As members of the Somerset Hardy Plant Society, we were given the opportunity of visiting the private gardens at Holcombe Court. The group had visited the gardens a few years into the latest transformation, and were looking forward to seeing it again today. It was Mr S's and my first visit.
We were met at the arched entrance by one of the permanent members of the garden staff. As we waited there for a few moments, it gave us time to admire the two Copper Beech Trees each side of the garden at the entrance, and to take in the fine house with Its Union Flag waving proudly above the castellated entrance tower at the end of the wide drive set in beautifully mowed lawns.
Our walk took us through trimmed yews and up along the drive to the front terrace where Head Gardener Kathy Worner was at hand to greet us. The large lawns were green and sloped off to the left down to a series of ponds, the lowest two I understand are fish ponds original to the Old Court, whilst the upper two were added in the nineteenth century.
Kathy explained the garden maintenance regime explaining that the staff have their specialisms.
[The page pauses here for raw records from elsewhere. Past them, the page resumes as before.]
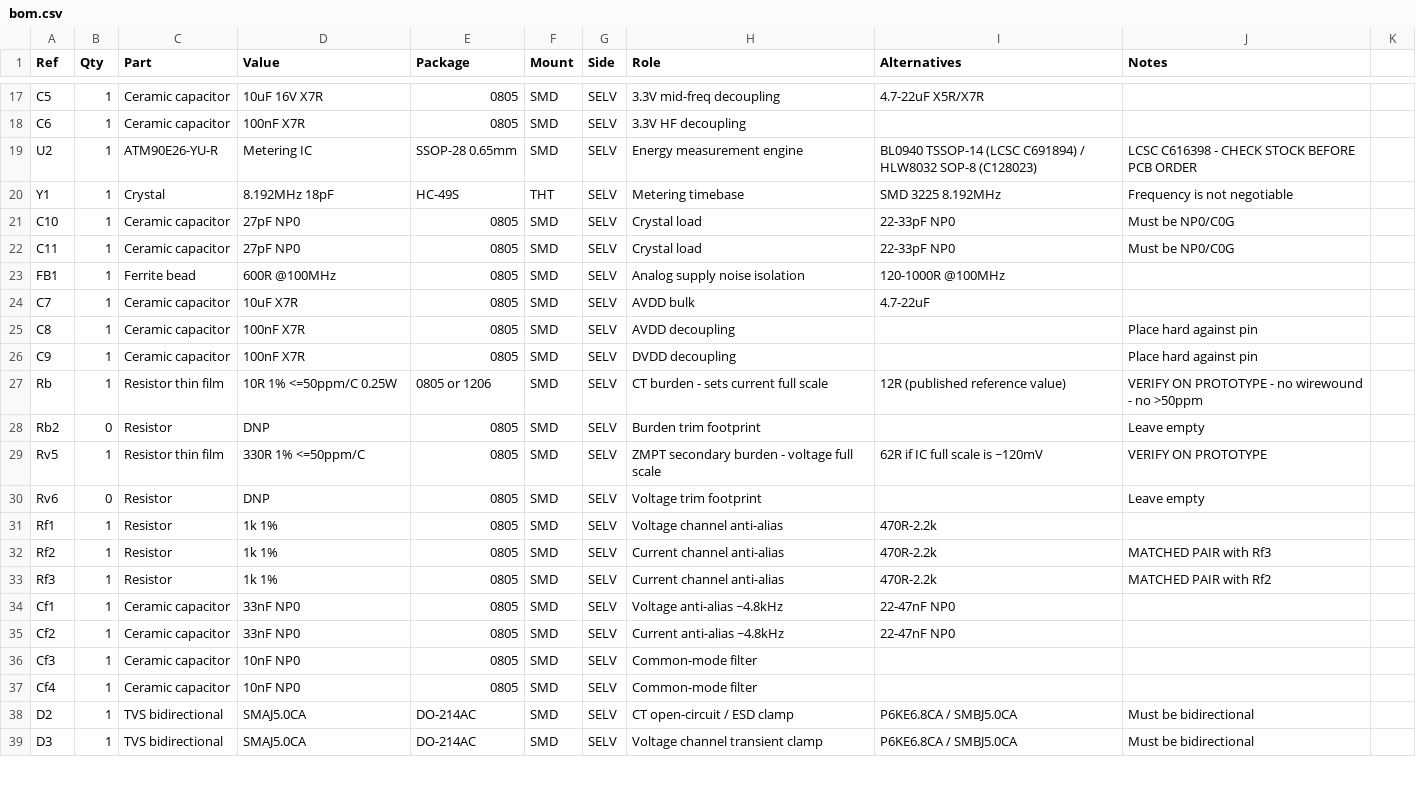
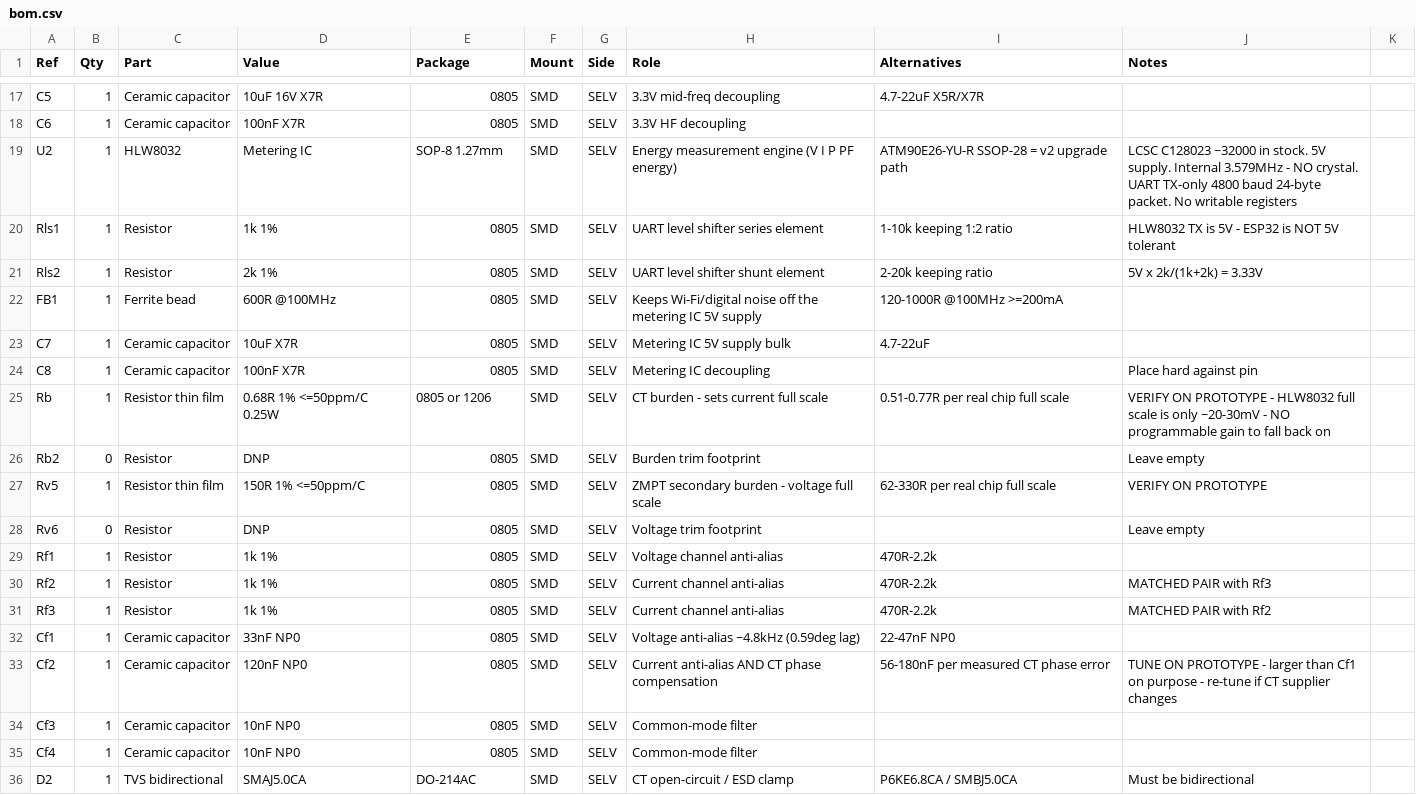
Before and after one commit to FOXSPEED99/BleuLand-Smart-Power-Meter, a CSV file: hardware/bom.csv, drawn as a sheet; only a part is shown, gaps mark what is left out; the shorter side is filled out with more unchanged rows.

```diff
--- a/hardware/bom.csv
+++ b/hardware/bom.csv
@@ -18,13 +18,11 @@ C5,1,Ceramic capacitor,10uF 16V X7R,0805,SMD,SELV,3.3V mid-freq decoupling,4.7-2
 C6,1,Ceramic capacitor,100nF X7R,0805,SMD,SELV,3.3V HF decoupling,,
-U2,1,ATM90E26-YU-R,Metering IC,SSOP-28 0.65mm,SMD,SELV,Energy measurement engine,BL0940 TSSOP-14 (LCSC C691894) / HLW8032 SOP-8 (C128023),LCSC C616398 - CHECK STOCK BEFORE PCB ORDER
-Y1,1,Crystal,8.192MHz 18pF,HC-49S,THT,SELV,Metering timebase,SMD 3225 8.192MHz,Frequency is not negotiable
-C10,1,Ceramic capacitor,27pF NP0,0805,SMD,SELV,Crystal load,22-33pF NP0,Must be NP0/C0G
-C11,1,Ceramic capacitor,27pF NP0,0805,SMD,SELV,Crystal load,22-33pF NP0,Must be NP0/C0G
-FB1,1,Ferrite bead,600R @100MHz,0805,SMD,SELV,Analog supply noise isolation,120-1000R @100MHz,
-C7,1,Ceramic capacitor,10uF X7R,0805,SMD,SELV,AVDD bulk,4.7-22uF,
-C8,1,Ceramic capacitor,100nF X7R,0805,SMD,SELV,AVDD decoupling,,Place hard against pin
-C9,1,Ceramic capacitor,100nF X7R,0805,SMD,SELV,DVDD decoupling,,Place hard against pin
-Rb,1,Resistor thin film,10R 1% <=50ppm/C 0.25W,0805 or 1206,SMD,SELV,CT burden - sets current full scale,12R (published reference value),VERIFY ON PROTOTYPE - no wirewound - no >50ppm
+U2,1,HLW8032,Metering IC,SOP-8 1.27mm,SMD,SELV,Energy measurement engine (V I P PF energy),ATM90E26-YU-R SSOP-28 = v2 upgrade path,LCSC C128023 ~32000 in stock. 5V supply. Internal 3.579MHz - NO crystal. UART TX-only 4800 baud 24-byte packet. No writable registers
+Rls1,1,Resistor,1k 1%,0805,SMD,SELV,UART level shifter series element,1-10k keeping 1:2 ratio,HLW8032 TX is 5V - ESP32 is NOT 5V tolerant
+Rls2,1,Resistor,2k 1%,0805,SMD,SELV,UART level shifter shunt element,2-20k keeping ratio,5V x 2k/(1k+2k) = 3.33V
+FB1,1,Ferrite bead,600R @100MHz,0805,SMD,SELV,Keeps Wi-Fi/digital noise off the metering IC 5V supply,120-1000R @100MHz >=200mA,
+C7,1,Ceramic capacitor,10uF X7R,0805,SMD,SELV,Metering IC 5V supply bulk,4.7-22uF,
+C8,1,Ceramic capacitor,100nF X7R,0805,SMD,SELV,Metering IC decoupling,,Place hard against pin
+Rb,1,Resistor thin film,0.68R 1% <=50ppm/C 0.25W,0805 or 1206,SMD,SELV,CT burden - sets current full scale,0.51-0.77R per real chip full scale,VERIFY ON PROTOTYPE - HLW8032 full scale is only ~20-30mV - NO programmable gain to fall back on
 Rb2,0,Resistor,DNP,0805,SMD,SELV,Burden trim footprint,,Leave empty
-Rv5,1,Resistor thin film,330R 1% <=50ppm/C,0805,SMD,SELV,ZMPT secondary burden - voltage full scale,62R if IC full scale is ~120mV,VERIFY ON PROTOTYPE
+Rv5,1,Resistor thin film,150R 1% <=50ppm/C,0805,SMD,SELV,ZMPT secondary burden - voltage full scale,62-330R per real chip full scale,VERIFY ON PROTOTYPE
 Rv6,0,Resistor,DNP,0805,SMD,SELV,Voltage trim footprint,,Leave empty
@@ -33,4 +31,4 @@ Rf2,1,Resistor,1k 1%,0805,SMD,SELV,Current channel anti-alias,470R-2.2k,MATCHED
 Rf3,1,Resistor,1k 1%,0805,SMD,SELV,Current channel anti-alias,470R-2.2k,MATCHED PAIR with Rf2
-Cf1,1,Ceramic capacitor,33nF NP0,0805,SMD,SELV,Voltage anti-alias ~4.8kHz,22-47nF NP0,
-Cf2,1,Ceramic capacitor,33nF NP0,0805,SMD,SELV,Current anti-alias ~4.8kHz,22-47nF NP0,
+Cf1,1,Ceramic capacitor,33nF NP0,0805,SMD,SELV,Voltage anti-alias ~4.8kHz (0.59deg lag),22-47nF NP0,
+Cf2,1,Ceramic capacitor,120nF NP0,0805,SMD,SELV,Current anti-alias AND CT phase compensation,56-180nF per measured CT phase error,TUNE ON PROTOTYPE - larger than Cf1 on purpose - re-tune if CT supplier changes
 Cf3,1,Ceramic capacitor,10nF NP0,0805,SMD,SELV,Common-mode filter,,
```
Also changed, not shown: 10 other files.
Given the large walled garden with its many espaliered trees, and the large cider apple orchard beyond, it is not surprising that one person is responsible for the care of that area, and with the many yew and other topiary hedges in the formal parterres, another member of staff spends the bulk of time looking after that aspect. Additional staff work during the summer, or when more help is required.
Kathy very much enjoys the challenge of expanding the planting and arranging year round interest, with the only proviso, from Mr Wiggins, that there should be no pink. The odd pink poppy that should emerge amongst the deep purples, simply have their petals removed quickly. Kathy frequently confers with Mr Wiggins, asking him what has particularly appealed to him along a certain border, and so over the last twenty years together they have built up the most pleasing of Gentleman's Pleasure Gardens. Paths are generously sized as are the borders and are perfectly in balance with the proportions of house.
Although plants are brought in to add to the borders to refresh and update plantings, many plants have been in the garden for years and are kept rejuvenated by being pruned, or divided and increased,. Repeats can be spotted along the long borders sometimes in combination with different plant types, giving a most harmonious feel to the long borders. Particular favourites are reds and purples, and Kathy has placed these judiciously with other plants.
As we moved from the front terrace with its views down to the sloping lawns and lakes, we first had to pass through a set of forget iron gates.
These were set within an low arched stone partition, through which tumbled the bluest of flowers from Hardy Geranium Johnson's Blue.
These opened on a stretch of garden where pillars of topiary grew up like green buttresses holding up the house and where beds of purple lavender filled the air with scent, and the sound of buzzing bees
I was amazed as the long border came into view.
All along the right hand side of the wide path, and backed by a stone wall, the border stretched in the distance, except that in the middle was the most amazing of garden structures.
Described as a fan-vaulted gazebo in Country Life's article, which I read after my visit, the family and staff refer to it as 'The Bus Shelter', as there was a small structure which it replaced, very similar to the sloping roofed village type Bus shelters. Indeed Mr Wiggin's shelter had Mr S with all his experience of renovating old buildings enthralled by the quality of workmanship, and attention to detail.
On the top of the gazebo is a large viewing platform giving a great vantage from which to view the gardens. Within the wall gardens there is a good view of the formal parterre arrangement with block planting of vegetables in the middle portion surrounding the raised pond and fountain.
There is also a good view of the long border towards the woodland
or along the same border on the opposite side towards the House
or a cheeky look through the pierced quatrefoil stonework towards the lakes.
The structure of parterre within the old walled garden has been developed since 2001. Further away from the house Apple arches have formed tunnels, which must be a delight to walk through during blossom time or later when the apples are ripening. The four tunnels radiate out from a finely trimmed centerpiece.
Such is the attention to details, that even the fruit poles and wigwams were made specially for the garden. Such was the quality of the workmanship, I just had to ask about these: It was local Artist Blacksmith Simon Ridley.
Close to the house the herbs form the basis of planting with the lavenders offering a sweet scent as you sit at the table on the bricked outdoor dinning area. Column pear trees marked the centre of the lager sections, adding an elegant accent. All the brick paths were in excellent condition and very well maintained.
The Conservatory named 'The Glasshouse' with its beautiful timber roof and hand made dining furniture reminiscent of designs from the Arts-and Crafts period, has elegant planting of tree ferns and orchids. Polished blue grey fossil encrushed Lias formed the windowsills, with the unpolished stone forming the steps up from the outdoor terrace up to the herb garden.
After all the details in the walled garden with its great variety, a change of gear as you walk the long grass walk bordered by the 'lollipopped' hornbeams so green and calming: a lace walk to think and contemplate.